Ron Meyer, President/COO
100 Universal City Plaza
Universal City, CA 91608-1085
Phone: (818) 777-1000
Web Page: www.universalstudios.com
THE BROTHERHOOD OF THE WOLF, it turns out, is a secret sect within the church designed to upset the balance of political power in France. The valiant military officer and his martial arts-trained Indian companion are intent on uncovering the truth and bringing the evil ones to justice. Sadly, the story quickly devolves into basic elements of vengeance and gore.

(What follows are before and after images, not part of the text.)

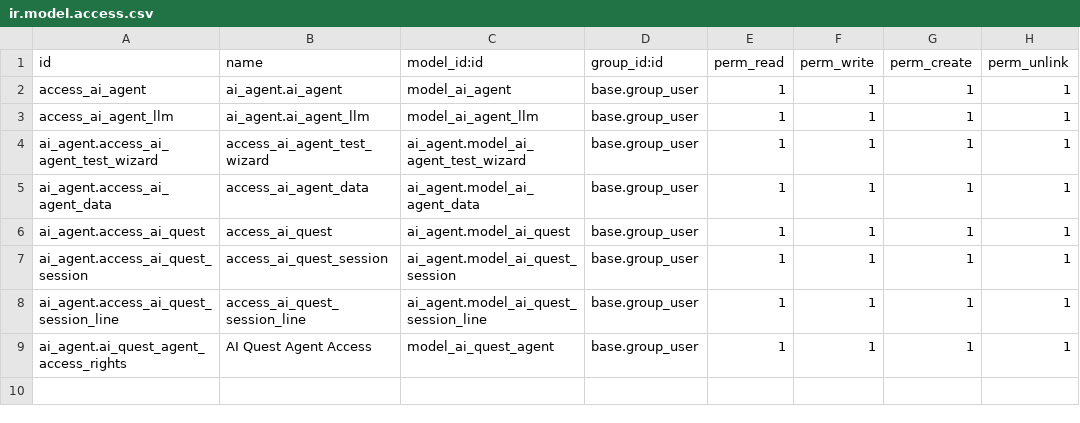
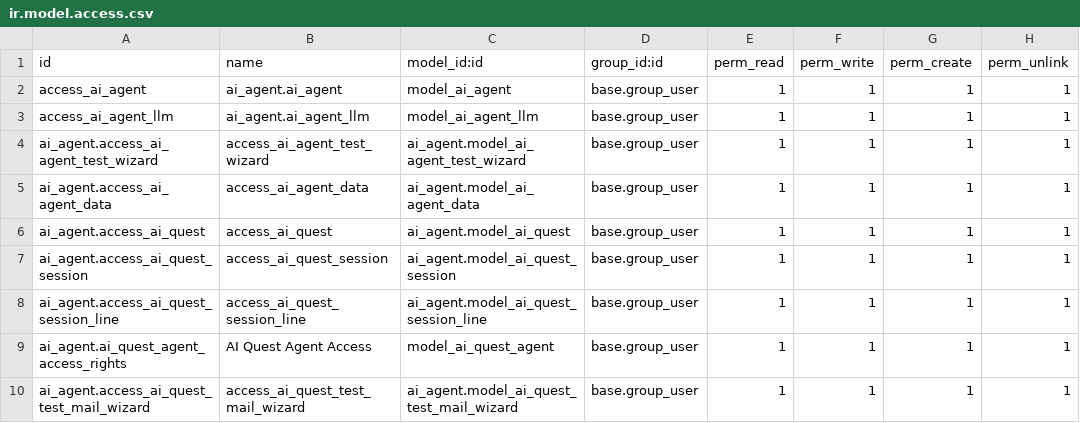
Before and after one commit to vertelab/odoo-ai, a CSV file: ai_agent/security/ir.model.access.csv, drawn as a sheet; the diff names each change by its address in the sheet, - before the commit and + after, or states it on an @@ line.

Commit message:
Implemented generic email for quest/agents

```diff
--- a/ai_agent/security/ir.model.access.csv
+++ b/ai_agent/security/ir.model.access.csv
+row 10: ai_agent.access_ai_quest_test_mail_wizard | access_ai_quest_test_mail_wizard | ai_agent.model_ai_quest_test_mail_wizard | base.group_user | 1 | 1 | 1 | 1
```
Also changed, not shown: 8 other files.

By the middle of the movie, the terrifying creature had to be shown or the audience would simply lose its patience, but this is where the breakdown begins. Scenes of the mysterious creature are occasionally good, but mostly awful. The filmmakers relied heavily on the award-winning team at Jim Henson's Creatures Shop to digitally create and animate the large (not supernatural) beast. This, above many of its other flaws, contributes to the demise of the audience’s interest in the story. After all, it is difficult to be afraid of a poorly made computer effect.
THE BROTHERHOOD OF THE WOLF also follows in the footsteps of the latest filmmaking trends to present an historical story with contemporary elements and values. It is a clash which, if taken seriously, is, at the worst, revisionism and, at the least, terribly unconvincing as a storyline. Working past this schizophrenia, the audience audibly strains as it is asked to repeatedly suspend disbelief. Eventually, THE BROTHERHOOD OF THE WOLF collapses under the weight of its own contradictory schisms and absurdities.
Despite the ridiculous storyline and the senseless digital hindrances, THE BROTHERHOOD OF THE WOLF is superbly crafted. It has breathtaking settings, amazing and technically-enhanced fight scenes and a terrific cast, but even these things cannot save this twisted story which eventually distorts the church, the clergy and those associated with Roman Catholicism.
THE BROTHERHOOD OF THE WOLF is filled with images of violence, gore, nudity, Indian spiritualism, and, ultimately, anti-Christian themes. It was far more interesting when it was mythical.
THE BROTHERHOOD OF THE WOLF is an absurd story blending history, legend, myth, and preposterous plot devices with pagan animal spirits, wolves, and a large creature roaming the countryside. Sadly, the first half of the story is intriguing and thoroughly engaging, but the story quickly devolves into basic elements of vengeance and gore. Despite the ridiculous storyline and other hindrances, THE BROTHERHOOD OF THE WOLF is superbly crafted with breathtaking settings, amazing fight scenes and a terrific cast. Ultimately, however, it is filled with images of violence, gore, nudity, Indian spiritualism, and anti-Christian themes. It was far more interesting when it was mythical